Dorothy Ashby and Frank Wess, In A Minor Groove, New Jazz 8209. We saw a copy of this sell for about $150 a few weeks ago and figured we’d give ours a shot. So far this one has no bids at $30 with just a few hours to go. If it doesn’t sell, we’ll be happy to keep it: We were quite ambivalent about selling it in the first place. There aren’t that many jazz harp LPs to begin with, and this is a good one.
Thelonious Monk, Monk’s Moods, Prestige 7159. This one is similar to the Early Miles LP we also have up on eBay now. It’s an early reissue of classic music, with nice packaging and it’s part of the early yellow-label Prestige catalogue. As we had mentioned last week,
We’ve been very busy with eBay the past couple of weeks — putting records on eBay is what we often do when we are procrastinating from other work, so this would be the evidence that we’ve been in heavy-duty procrastination mode. Anyway, our neurosis is your gain: This week we’ve had 70 items on eBay, several of which closed yesterday, many more of which close today, and a few more of which close tomorrow.
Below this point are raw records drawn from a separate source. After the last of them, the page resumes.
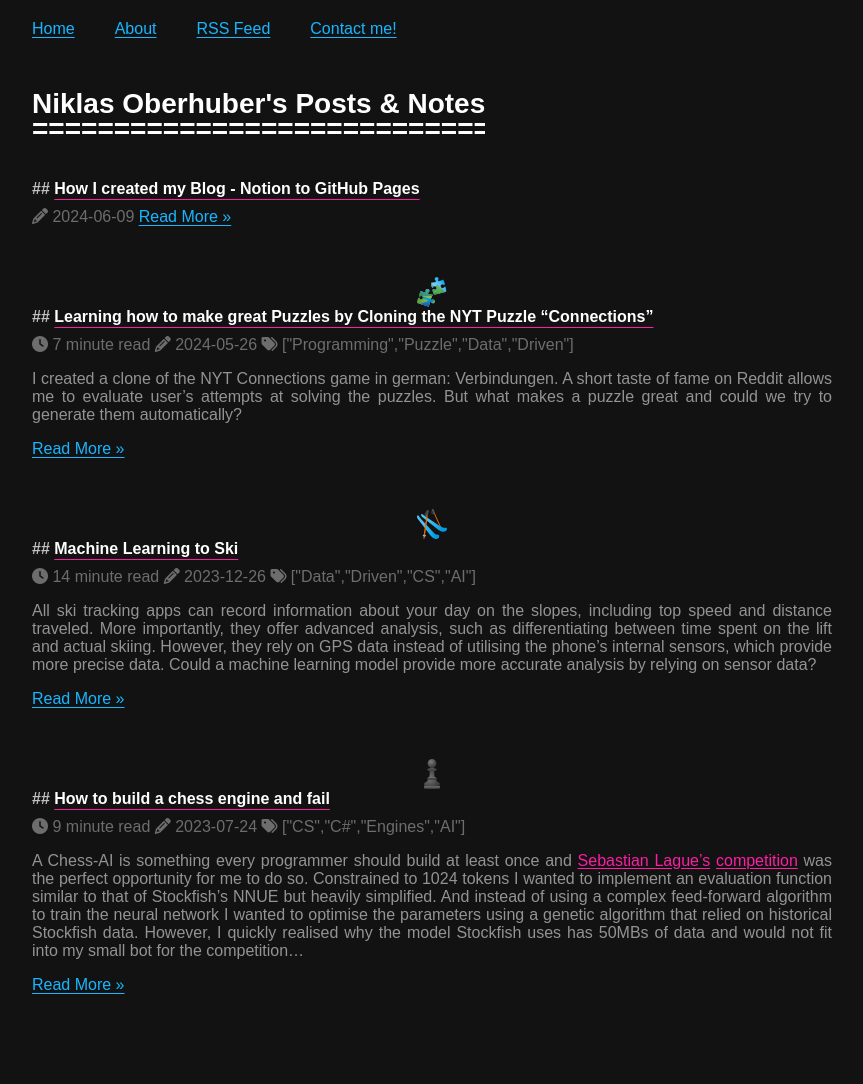
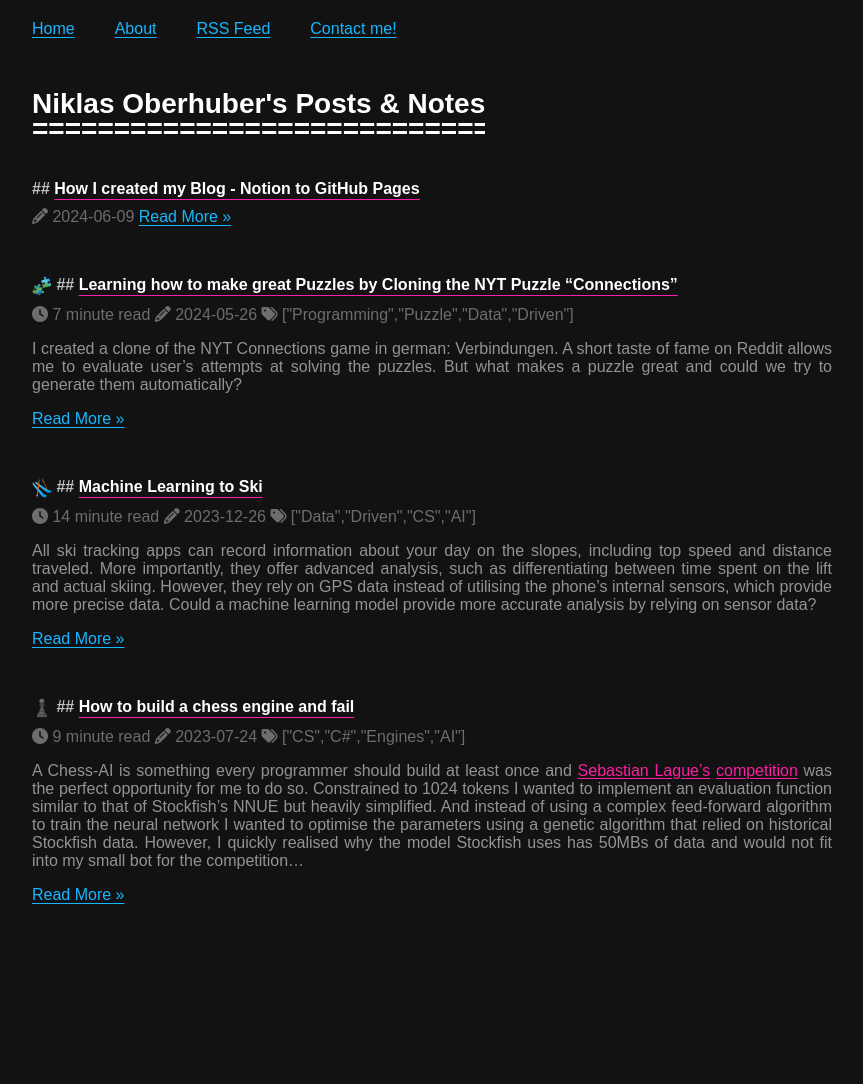
Before and after one commit to obrhubr/obrhubr.github.io, a Jekyll site: the page built from index.html, in a window 1280 px wide. Shown: the whole page, without its empty margins (208-1071 px from the left). Built offline with Jekyll 4.4.1, drawn with Linux system fonts in a browser that asks for light colours; some web fonts are replaced; after the commit the page ends 994 px from its top, so only the background shows below that.

```diff
--- a/_includes/all.html
+++ b/_includes/all.html
@@ -4,7 +4,7 @@
 		{% if post.excerpt != null %}
 			<div class="post">
 				<div class="titlediv">
-					<span><img src="/assets/{{ post.favicon }}"/></span> ##
+					<span><img class="inline-icon" src="/assets/{{ post.favicon }}"/></span> ##
 					<span><a class="link title" href="{{ post.url }}">{{ post.title }} </a></span>
 				</div>
 				<div class="detail">
--- a/assets/index.css
+++ b/assets/index.css
@@ -76,6 +76,7 @@
 .detail {
     color: var(--detail-text-color);
     margin-bottom: 0px;
+    text-align: left !important;
 }
 
 .title {
@@ -118,3 +119,14 @@
 h1, h2, h3, h4, h5 {
     color: var(--title-text-color);
 }
+
+.inline-icon {
+    margin-left: 0 !important;
+    margin-right: 0 !important;
+
+    width: 20px !important;
+    height: 20px !important;
+
+    vertical-align: top !important;
+    display: inline !important;
+}
```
Part of what we have up there now is a nice batch of Impulse LPs we’ve either pulled from our own collection, or pulled from the collection we purchased in Trenton back in May. Here are a couple of examples:
Archie Shepp, Four For Trane, Impulse 71. This is an original orange label pressing in nice VG+ condition. It is closing later today and is currently at $40. Also from the same batch is this:
No, I am not thinking about getting rid of one of my all-time favorite records. No, this is a question about what to do with multiple copies. As noted in the headline, the record is: John Coltrane, Ballads, Impulse 32. I have had two original pressings of this record, one a mono and one a stereo. To me, this makes sense. But recently I purchased a second stereo copy of the record, this one a reissue. I have to be honest. The reissue sounds as good as the original. So I’m going to sell my original stereo pressing, and I’m going to first offer it here at the Jazz Collector site. It’s not a high-end collectible like Blue Train, but it’s a wonderful record, beautiful and romantic with a great selection of songs. It features Trane with McCoy Tyner, Jimmy Garrison and Elvin Jones.
I’m always pleased to find a record I’ve never seen before. I’ve been collecting jazz records for nearly 40 years, I’ve been to hundreds of record stores in the U.S. and Europe, I’ve been on eBay quite consistently for at least six or seven years. And even still, there are records that are new to me. Here’s one, on eBay now: Johnny Coles, The Warm Sound, Epic 16015. This is an original mono pressing with the yellow label. It looks to be in M- condition, based on the seller’s description. The current price is $200 and there’s more than two days to go.
We also have a few records for sale this week, including a few of the ones that passed through our Jazz Vinyl Countdown, such as: Seldon Powell Sextet, Roost 2220. This one is in nice VG+ condition for the vinyl and VG++ condition for the cover. Michel warned us not to sell this one and perhaps he was right. The current price is